- What is Raynaud's Disease?
- What causes Raynaud's Disease?
- How do doctors test for Raynaud's Disease?
- How is Raynaud's Disease treated?
- Where can I get more information on Raynaud's Disease?
What is Raynaud's Disease?
Primary Raynaud's, called Raynaud’s Disease or Raynaud’s Phenomenon, is a condition which affects the extremities - predominantly the fingers and toes, but sometimes the ears, and on rare occasions the nose, chin or cheeks. The symptoms are a painful sensation of cold in these extremities, and whitening or reddening of the fingers or toes. This is often followed by a phase where the area turns blue or black before turning red as the blood flow returns.
During an attack, the blood supply to these parts of the body becomes interrupted as the arteries that normally supply them spasm and contract. The affected parts may feel numb, or tingle slightly, and often feel extremely painful as the blood returns. Applying warmth to the affecting area is the best way of relieving the symptoms. Avoid using too much heat which could cause damage.
Over time, the condition can cause the blood supply to the fingers and toes to deteriorate, leading to ulceration of the skin. The majority of people with Raynaud's disease are women.
The condition is sometimes diagnosed at an early age, but some people with the illness do not show any symptoms until much later. Many people with Raynaud's find that it can get progressively worse over time.
What causes Raynaud's Disease?
Raynaud's attacks are usually triggered by contact with the cold. Stress and anxiety can also lead to a Raynaud's attack. Smoking plays a part in constricting blood vessels and this can also cause the onset of a Raynaud's attack in people who have been diagnosed with the illness.
Some medications, notably some heart medications, may cause Raynaud’s. If this happens do not stop taking your medication. Discuss it with your doctor and see if something else can be prescribed.
Working for prolonged periods with vibrating tools, such as chainsaws or pneumatic drills, can induce Raynaud's symptoms in some people. This condition can persist indefinitely even if the worker changes to a different form of employment. It is also known as HAVS – Hand Arm Vibration Syndrome - and is a recognised industrial illness.
It is not known what causes the onset of Raynaud's disease. The illness occurs spontaneously, often in childhood or adolescence, without any underlying cause.
Secondary Raynaud's disease is much less common and arises as a result of a co-existing medical condition. A person who develops the symptoms of Raynaud's may in fact be suffering from an underlying illness, such as Scleroderma, Lupus, Sjögrens syndrome, Buerger's disease or Rheumatoid Arthritisfor example
How do doctors test for Raynaud's Disease?
Raynaud’s is diagnosed by the presence of the three phases of white, blue and red. As it can be difficult to reproduce these effects while in the doctor’s surgery it is a good idea to take photos of the hands during an attack so that the doctor can see what is happening.
How is Raynaud's Disease treated?
There is no known cure for Raynaud's disease, just as there is no known cause.
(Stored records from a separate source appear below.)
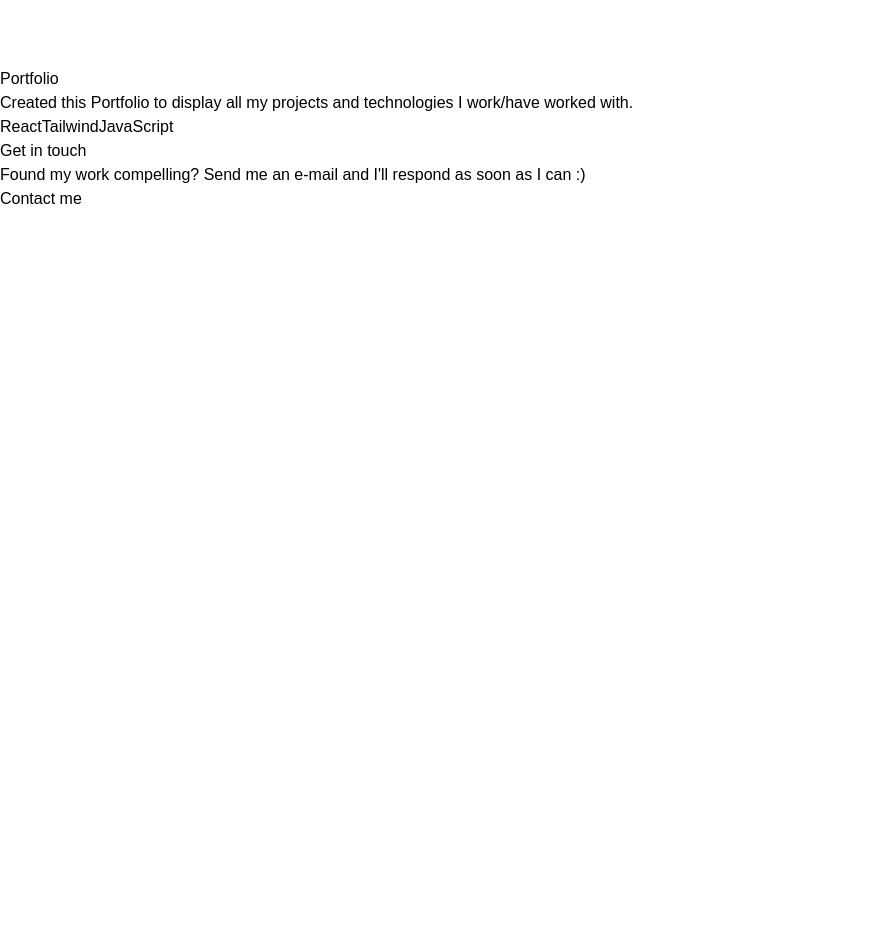
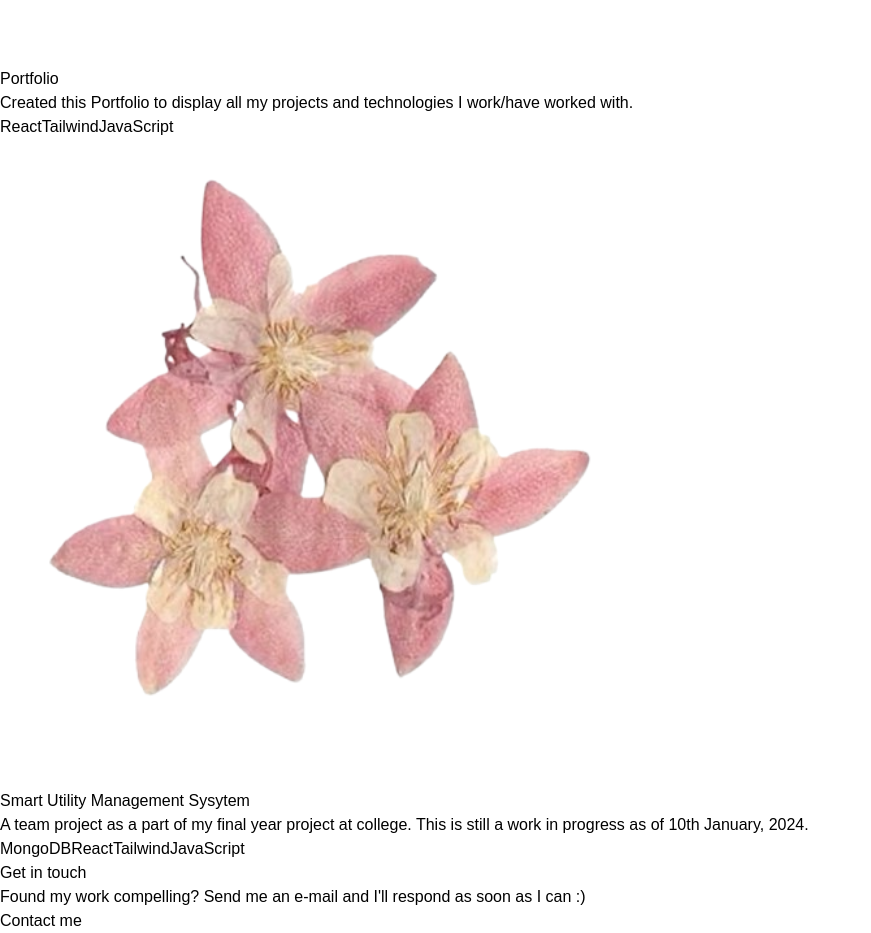
Before and after one commit to BeagleEagle21/portfolio, a React (Vite) app: page / in a window 1280 px wide. Shown: the part 3100-4033 px from the top of the page, without its empty margins (0-871 px from the left). Before the commit the page ends 3311 px from the top, so only its background shows below. Built offline with nearby package versions, Linux system fonts and the light colour scheme; a web font is replaced by a local one.

Commit message:
added the sums project in the project

```diff
--- a/package.json
+++ b/package.json
@@ -11,6 +11,7 @@
   },
   "dependencies": {
     "motion": "^11.13.1",
+    "prop-types": "^15.8.1",
     "react": "^18.3.1",
     "react-dom": "^18.3.1",
     "react-icons": "^5.4.0",
--- a/src/components/Projects.jsx
+++ b/src/components/Projects.jsx
@@ -1,21 +1,33 @@
+import PropTypes from "prop-types";
 import stamp from "../assets/stamp.png";
 import { motion } from "motion/react";
 import rose from "../assets/rose.png";
+import petals from "../assets/petals.png";
 
 const projectData = [
   {
     image: stamp,
     title: "To-Do List",
-    description: "Created a simple react based To-Do List web app allowing user to add, update and delete tasks.",
+    description:
+      "Created a simple react based To-Do List web app allowing user to add, update and delete tasks.",
     technologies: ["HTML"],
     githubLink: "https://github.com/mallratserf/to-do-list",
   },
   {
     image: rose,
     title: "Portfolio",
-    description: "Created this Portfolio to display all my projects and technologies I work/have worked with.",
+    description:
+      "Created this Portfolio to display all my projects and technologies I work/have worked with.",
     technologies: ["React", "Tailwind", "JavaScript"],
     githubLink: "https://github.com/mallratserf/portfolio",
+  },
+  {
+    image: petals,
+    title: "Smart Utility Management Sysytem",
+    description: "A team project as a part of my final year project at college. This is still a work in progress as of 10th January, 2024.",
+    technologies: ["MongoDB", "React", "Tailwind", "JavaScript"],
+    githubLink: "/",
+
   },
 ];
 
```
Also changed, not shown: src/assets/petals.png (added), 1 other file (tests, documents, lock files or other folders).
Hence, treatment of the illness involves addressing the symptoms. There are drugs available that can relieve the symptoms but they are not helpful in every case. It is reasonable for the doctor to suggest a trial of medication to see if it will help.
The best treatments for Raynaud's symptoms are preventative. Patients are advised to keep their entire body warm, and wear layered clothing to prevent heat loss. At night, an electric blanket can be used to keep warm.
Mittens, fleece-lined gloves and good socks can help prevent the onset of symptoms. Gloves or mittens should especially be worn if there is any risk of coming in contact with cold surfaces or objects, such as fridges or frozen food.
People with Raynaud's disease can learn to recognise any activities that may induce an attack. Common activities include those which involve placing pressure on the digits, such as typing, playing keyboards and pianos, chopping food and using vibrating tools. As smoking can constrict blood flow, this must be avoided.
Where can I get more information on Raynaud's Disease?
There is an organisation, which offers information and support for anyone suffering from Raynaud's disease or Scleroderma in Ireland:
Raynaud's and Scleroderma Ireland
Paradigm House, Dundrum Office Park, Dundrum, Dublin 14
You can telephone them directly at the number below:
(lo-call number) 0818 363 999
Fax: 01 2157945
You can email them at firstname.lastname@example.org. Their website offers further information about the condition and the activities of the society at www.irishraynauds.com.